Life-or-Death is when you’re on death ground. When it’s do or die.
Performance is when there’s something on the line. When you’re playing to win and don’t want to lose.
Training is when you’re preparing for performance. As Orson Scott Cards observes in the intro to Ender’s Game, “the essence of training is to allow error without consequence.” The stakes aren’t as high. Yes, training can be intense. But in terms of stimulus, it never matches Performance or Life-or-Death scenarios.
The other three, Recovery, Relaxation and Rest, are critical. They enable us to train to the best of our ability, which in turn allows us to perform at the highest level. And no, they’re not the same thing.
Rest is the complete absence of stimulus. Rest can only be attained with high quality, deep sleep.
Relaxation requires a marginal stimulus. A physical or mental activation that hovers above nothing. Mentally, this could be denarration, the avoidance of noisy environments (measured not in decibels, but in incoming information). It could mean spending time with friends or family, or with animals. It is laughing and smiling. Physically, it could be gentle stretching and soft tissue massage, done by yourself, or by someone else. Or it could mean an easy stroll.
Recovery is low-level activity. Physically, it could mean going for a bike ride, sitting on a rower for an hour, doing some movement technique work or light lifting. Mentally, this could be a lot of things. Reading fiction or narrative non-fiction. Watching stand up, practicing a new skill, playing around, exploring a new area, topic or destination.
Look at the line again.
If you spend time with, or learn about any high-competence individuals, a pattern becomes apparent. They think in decades and live in days. Their ambition is to perform at the highest level every day, for decades. Their focus is on Performance, or in some cases, Life or-Death situations. As a consequence, their entire collection of resources is orientated to maximise effectiveness at the right hand side of the line.
But to achieve that, they have to devote much time and energy to the left hand side of the line. The highest level competitors rest the best. They know how to relax, switch off and detach themselves from their pursuits. Every training debt they incur is dutifully repayed. They handle their rest, their relaxation, their recovery and their training, in that order.

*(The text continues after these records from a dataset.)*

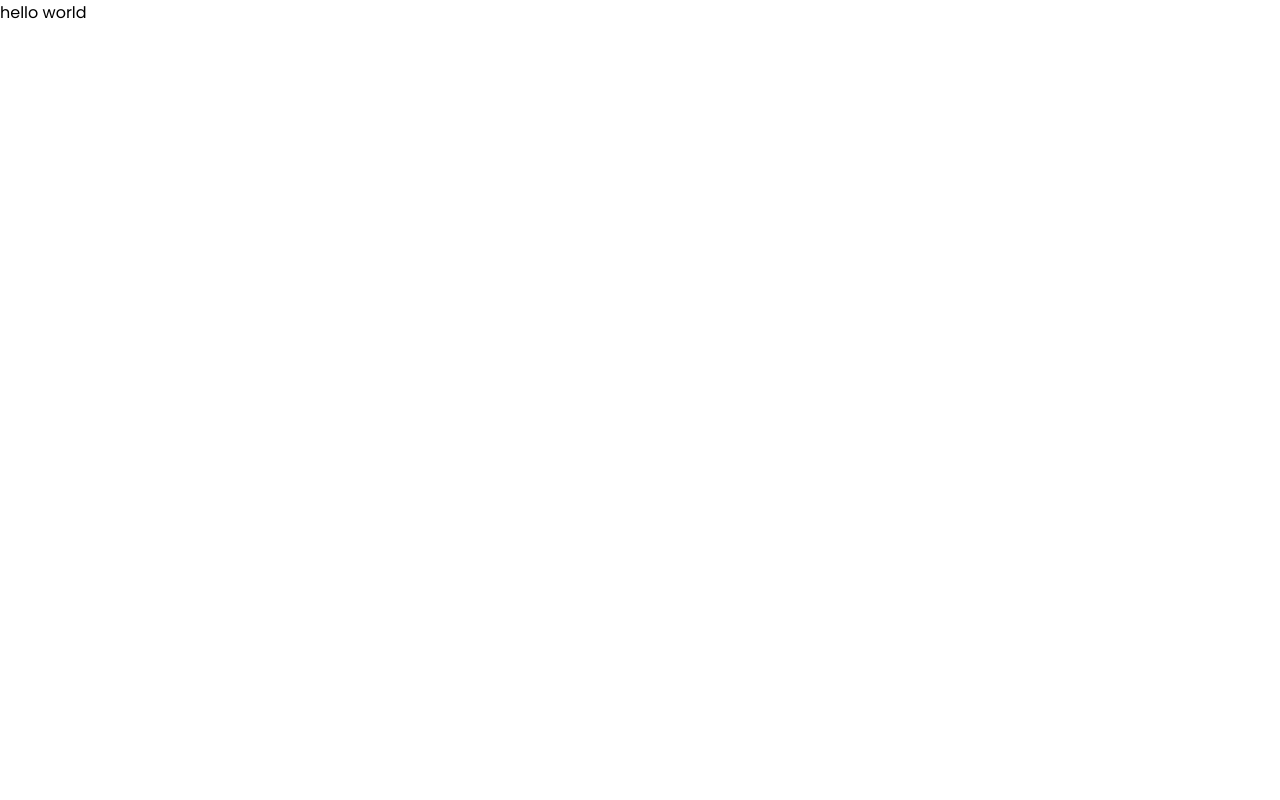
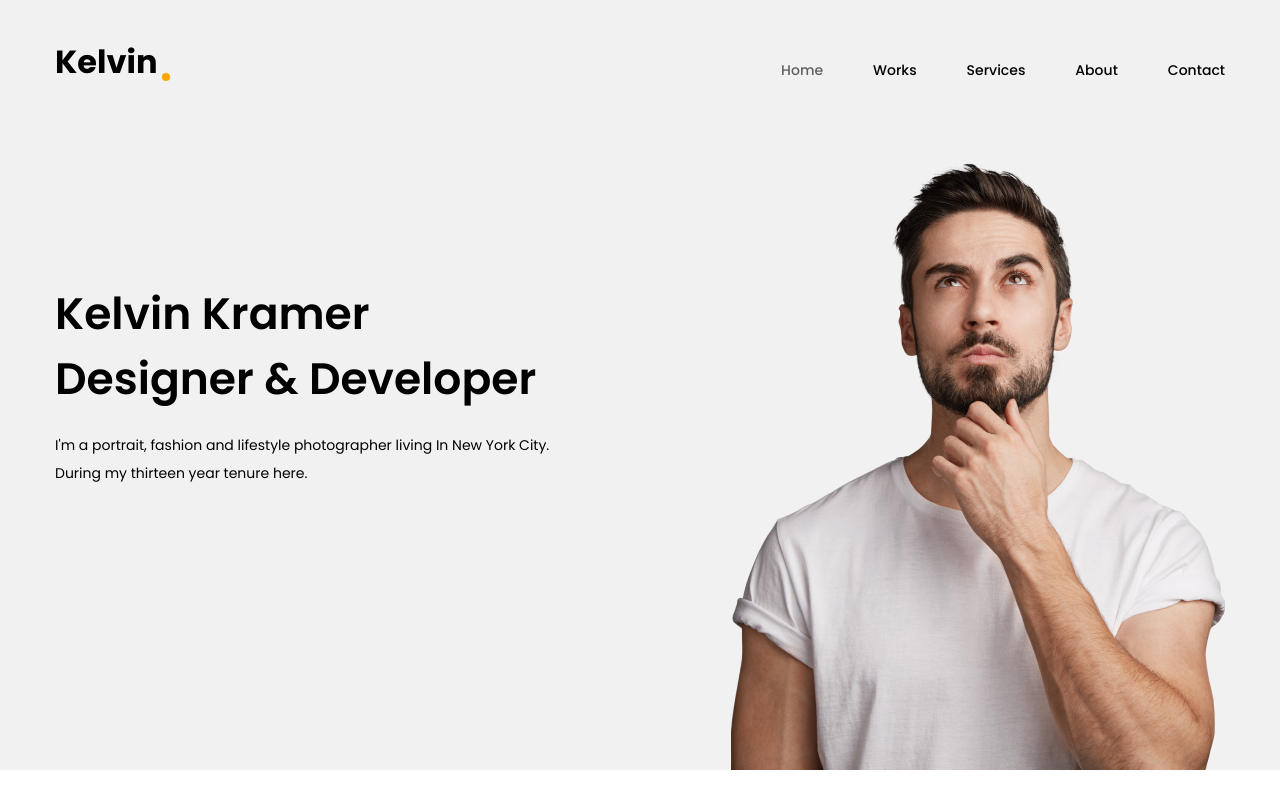
Before and after one commit to markdamolotov/freelancer_portfolio_landing, a plain HTML site: page index.html in a window 1280 px wide. Drawn offline with Linux system fonts and the light colour scheme.

Commit message:
add header

```diff
--- a/css/main.css
+++ b/css/main.css
@@ -3,4 +3,83 @@
 
 body {
   font-family: 'Poppins', sans-serif;
+  font-size: 14px;
+  color: #000;
 }
+
+.container {
+  max-width: 1230px;
+  padding: 0 30px;
+  margin: 0 auto;
+}
+
+/* header */
+
+.header {
+  padding-top: 46px;
+  background-color: #f1f1f1;
+}
+
+.header-nav {
+  display: flex;
+  justify-content: space-between;
+  align-items: flex-end;
+  margin-bottom: 76px;
+}
+
+.logo {
+  position: relative;
+  padding: 0 12px 3px 0;
+  font-size: 32px;
+  font-weight: 700;
+  line-height: 1;
+  color: #000;
+}
+
+.logo::after {
+  position: absolute;
+  right: 0;
+  bottom: 0;
+  content: "";
+  display: block;
+  width: 8px;
+  height: 8px;
+  background-color: #fda300;
+  border-radius: 50%;
+}
+
+.nav-list {
+  display: flex;
+  column-gap: 50px;
+  font-weight: 500;
+  font-size: 14px;
+}
+
+.nav-link {
+  color: #000;
+}
+
+.nav-link.active {
+  color: #606060;
+}
+
+.header-row {
+  display: flex;
+  justify-content: space-between;
+  column-gap: 30px;
+}
+
+.header-content {
+  max-width: 500px;
+  margin-top: 124px;
+}
+
+.header-content p {
+  line-height: 2;
+}
+
+.header-heading {
+  margin-bottom: 20px;
+  font-size: 44px;
+  font-weight: 600;
+}
--- a/index.html
+++ b/index.html
@@ -9,7 +9,34 @@
   <link rel="stylesheet" href="./css/media.css">
 </head>
 <body>
-  <h1>hello world</h1>
+  <header class="header">
+    <div class="container">
+
+      <div class="header-nav">
+        <a href="#!" class="logo">Kelvin</a>
+        <nav class="nav">
+          <ul class="nav-list">
+            <li class="nav-item"><a href="#!" class="nav-link active">Home</a></li>
+            <li class="nav-item"><a href="#!" class="nav-link">Works</a></li>
+            <li class="nav-item"><a href="#!" class="nav-link">Services</a></li>
+            <li class="nav-item"><a href="#!" class="nav-link">About</a></li>
+            <li class="nav-item"><a href="#!" class="nav-link">Contact</a></li>
+          </ul>
+        </nav>
+      </div>
+
+      <div class="header-row">
+        <div class="header-content">
+          <h1 class="header-heading">Kelvin Kramer<br> Designer & Developer</h1>
+          <p>I'm a portrait, fashion and lifestyle photographer living In New York City. During my thirteen year tenure here.</p>
+        </div>
+        <div class="header-img">
+          <img src="./img/header/hero.png" alt="">
+        </div>
+      </div>
+
+    </div>
+  </header>
 
   <script src="./js/main.js"></script>
 </body>
```
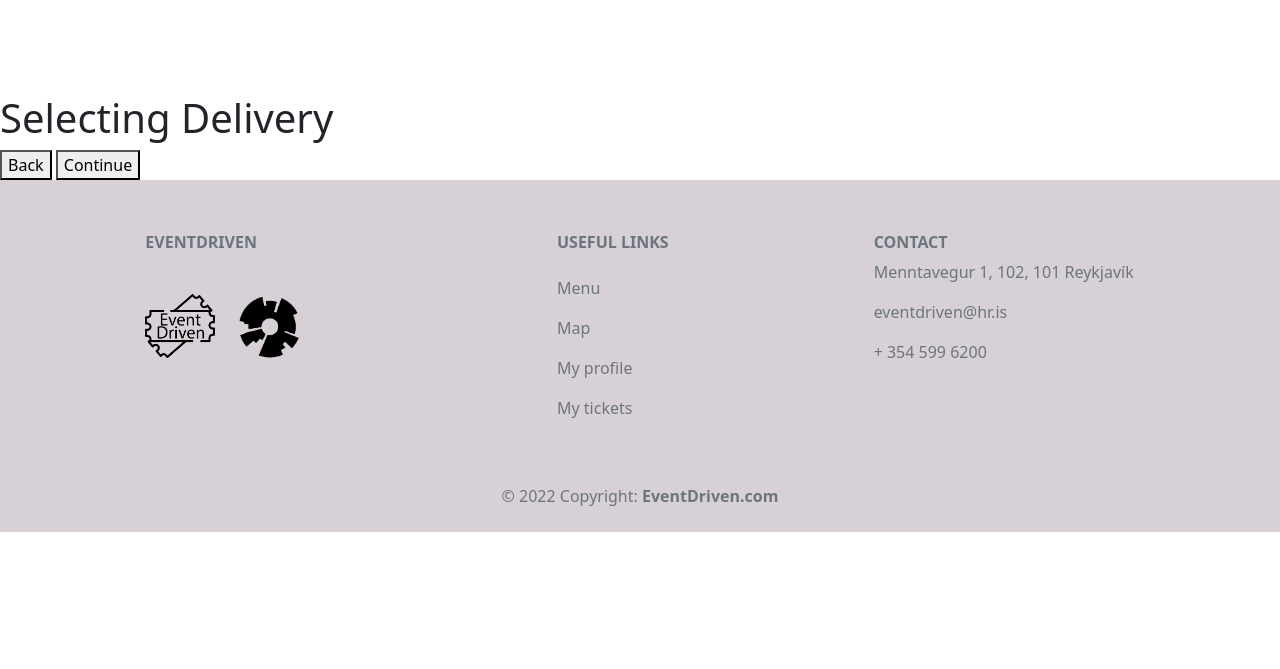
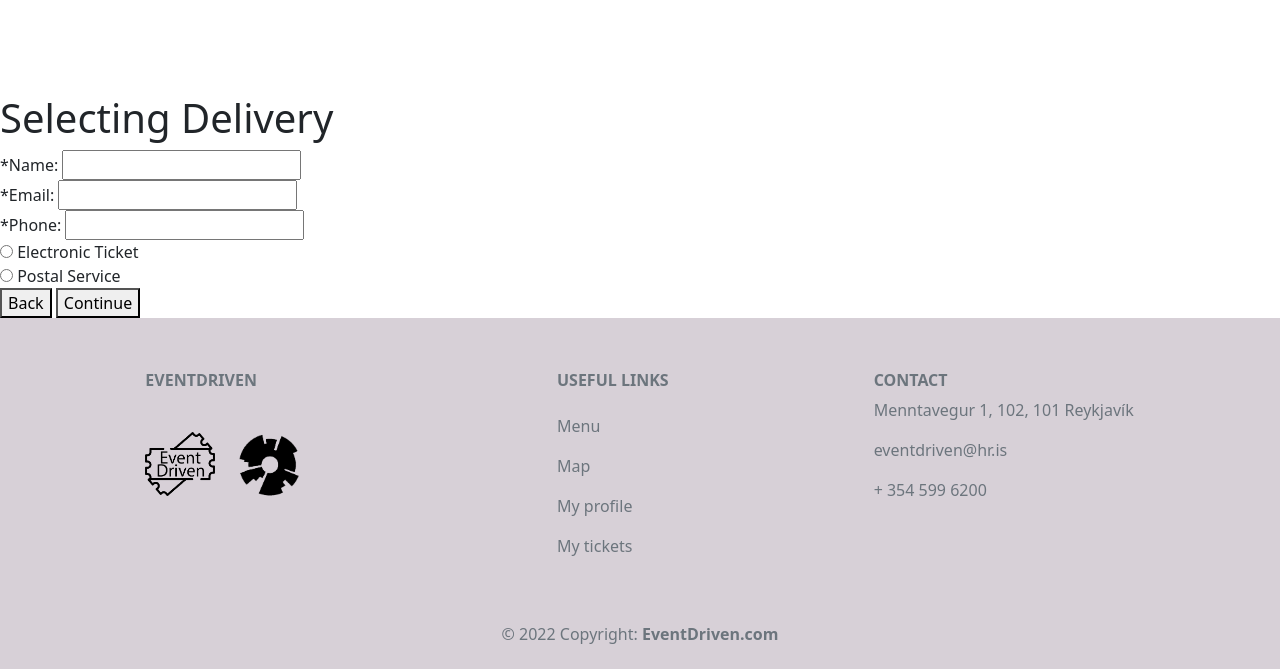
Before and after one commit to kjarrii/vln2, a Django app: page /booking/select_delivery in a window 1280 px wide. Shown: the part 66-735 px from the top of the page. Run offline with Django 4.2, Linux system fonts and the light colour scheme; the visitor is signed in with stand-in values (Sample User, id 1); some libraries are stand-ins or nearby versions.

Commit message:
delivery functionality

```diff
--- a/event_driven/booking/forms/booking_form.py
+++ b/event_driven/booking/forms/booking_form.py
@@ -5,4 +5,4 @@ from django.forms import ModelForm
 class BookingForm(ModelForm):
     class Meta:
         model = Bookings
-        fields = ['tickets', 'name', 'email', 'phone', 'full_name', 'street', 'no', 'city', 'zip', 'country', 'eventid', 'userid']
+        fields = ['tickets', 'name', 'email', 'phone', 'full_name', 'street', 'no', 'city', 'zip', 'country', 'eventid', 'userid', 'delivery_method']
--- a/event_driven/booking/models.py
+++ b/event_driven/booking/models.py
@@ -19,6 +19,7 @@ class Ticket(models.Model):
 
 class Bookings(models.Model):
     tickets = models.CharField(max_length=255)
+    delivery_method = models.CharField(max_length=255)
     name = models.CharField(max_length=255)
     email = models.CharField(max_length=255)
     phone = models.CharField(max_length=255)
--- a/event_driven/static/js/select_delivery.js
+++ b/event_driven/static/js/select_delivery.js
@@ -1,5 +1,65 @@
 let eventid = sessionStorage.getItem('eventid')
+let postal_service_box = document.getElementById('postal_service_div')
+let radioButtons = document.querySelectorAll('input[name="ticket_type"]');
+let name_element = document.getElementById('name_input');
+let email_element = document.getElementById('email_input');
+let phone_element = document.getElementById('phone_input');
+let full_name_element = document.getElementById('full_name_input')
+let street_element = document.getElementById('street_input')
+let city_element = document.getElementById('city_input')
+let no_element = document.getElementById('no_input')
+let zip_element = document.getElementById('zip_input')
+let country_element = document.getElementById('country_input')
 
 function go_back () {
     window.location.href = eventid
 }
+
+
+function handleRadioClick() {
+    if (document.getElementById('select_electronic_ticket').checked) {
+        postal_service_box.style.display = 'none';
+    }
+    else {
+        postal_service_box.style.display = 'block';
+    }
+}
+radioButtons.forEach(radio => {
+    radio.addEventListener('click', handleRadioClick)
+})
+
+function go_forward() {
+    if (document.getElementById('select_electronic_ticket').checked) {
+        if (email_element.value !== '' && name_element.value !== '' && phone_element.value !== '') {
+            sessionStorage.setItem('name', name_element.value)
+            sessionStorage.setItem('email', email_element.value)
+            sessionStorage.setItem('phone', phone_element.value)
+            sessionStorage.setItem('delivery_method', 'electronic_ticket')
+            sessionStorage.setItem('full_name', '')
+            sessionStorage.setItem('street', '')
+            sessionStorage.setItem('city', '')
+            sessionStorage.setItem('no', '')
+            sessionStorage.setItem('zip', '')
+            sessionStorage.setItem('country', '')
+            window.location.href = 'select_payment'
+        }
+    }
+    else if(document.getElementById('select_postal_service').checked) {
+        if (email_element.value !== '' && name_element.value !== '' && phone_element.value !== '' && full_name_element.value !== '' && street_element.value !== '' && city_element.value !== '' && no_element.value !== '' && zip_element.value !== '' && country_element.value !== ''){
+            sessionStorage.setItem('name', name_element.value)
+            sessionStorage.setItem('email', email_element.value)
+            sessionStorage.setItem('phone', phone_element.value)
+            sessionStorage.setItem('delivery_method', 'postal_service')
+            sessionStorage.setItem('full_name', full_name_element.value)
+            sessionStorage.setItem('street', street_element.value)
+            sessionStorage.setItem('city', city_element.value)
+            sessionStorage.setItem('no', no_element.value)
+            sessionStorage.setItem('zip', zip_element.value)
+            sessionStorage.setItem('country', country_element.value)
+            window.location.href = 'select_payment'
+        }
+    }
+    else {
+        console.log("Ekki búið að velja box")
+    }
+}
--- a/event_driven/static/js/select_payment.js
+++ b/event_driven/static/js/select_payment.js
@@ -11,6 +11,7 @@ zip_element = document.getElementById('id_zip')
 country_element = document.getElementById('id_country')
 event_element = document.getElementById('id_eventid')
 user_element = document.getElementById('id_userid')
+delivery_element = document.getElementById('id_delivery_method')
 submit_button = document.getElementById('submit_button')
 console.log(ticket_element)
 
@@ -33,6 +34,7 @@ function delete_this_function() {
     sessionStorage.setItem('city', 'London');
     sessionStorage.setItem('zip', '210');
     sessionStorage.setItem('country', 'England');
+    sessionStorage.setItem('delivery_method', 'postal_service');
 }
 function go_forward (){
     delete_this_function()
@@ -47,6 +49,7 @@ function go_forward (){
     zip_element.value = sessionStorage.getItem('zip')
     country_element.value = sessionStorage.getItem('country')
     event_element.value = sessionStorage.getItem('eventid')
+    delivery_element.value = sessionStorage.getItem('delivery_method')
     user_element.value = JSON.parse(document.getElementById('user_id').textContent);
 
     if (verify_input()) {
--- a/event_driven/templates/booking/select_delivery.html
+++ b/event_driven/templates/booking/select_delivery.html
@@ -8,11 +8,52 @@
         <br>
         <br>
         <h1>Selecting Delivery</h1>
-
-
-        <input id='event_id' value=10 type="hidden">
+        <div>
+        <label>*Name:</label>
+        <input id="name_input" required>
+        </div>
+        <div>
+            <label>*Email:</label>
+            <input id="email_input" required>
+        </div>
+        <div>
+            <label>*Phone:</label>
+            <input id="phone_input" required>
+        </div>
+        <div>
+            <input type="radio" id="select_electronic_ticket" name="ticket_type" value="electronic_ticket">
+            <label for="select_electronic_ticket">Electronic Ticket</label><br>
+            <input type="radio" id="select_postal_service" name="ticket_type" value="postal_service">
+            <label for="select_postal_service">Postal Service</label><br>
+        </div>
+        <div id="postal_service_div" style="display:none">
+            <div>
+                <label>Full Name:</label>
+                <input id="full_name_input">
+            </div>
+            <div>
+                <label>Street:</label>
+                <input id="street_input">
+            </div>
+            <div>
+                <label>City:</label>
+                <input id="city_input">
+            </div>
+            <div>
+                <label>No:</label>
+                <input id="no_input" type="number">
+            </div>
+            <div>
+                <label>Zip:</label>
+                <input id="zip_input" type="number">
+            </div>
+            <div>
+                <label>Country:</label>
+                <input id="country_input">
+            </div>
+        </div>
         <button onclick="go_back()"> Back</button>
-        <button onclick="location.href='select_payment'"> Continue</button>
+        <button onclick="go_forward()"> Continue</button>
     </div>
 
 
--- a/event_driven/templates/booking/select_payment.html
+++ b/event_driven/templates/booking/select_payment.html
@@ -31,6 +31,7 @@
         {% render_field form.country %}
         {% render_field form.eventid %}
         {% render_field form.userid %}
+        {% render_field form.delivery_method %}
         {{ request.user.id|json_script:"user_id" }}
 
     <button id ='submit_button' type="submit" name="save">Finish booking</button>
```
Also changed, not shown: event_driven/booking/migrations/0008_bookings_delivery_method.py (added).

The best can give their best in situations that require it because they’ve mastered the arts of rest, relaxation, recovery and training. This is what allows them to master the performance of their craft or discipline.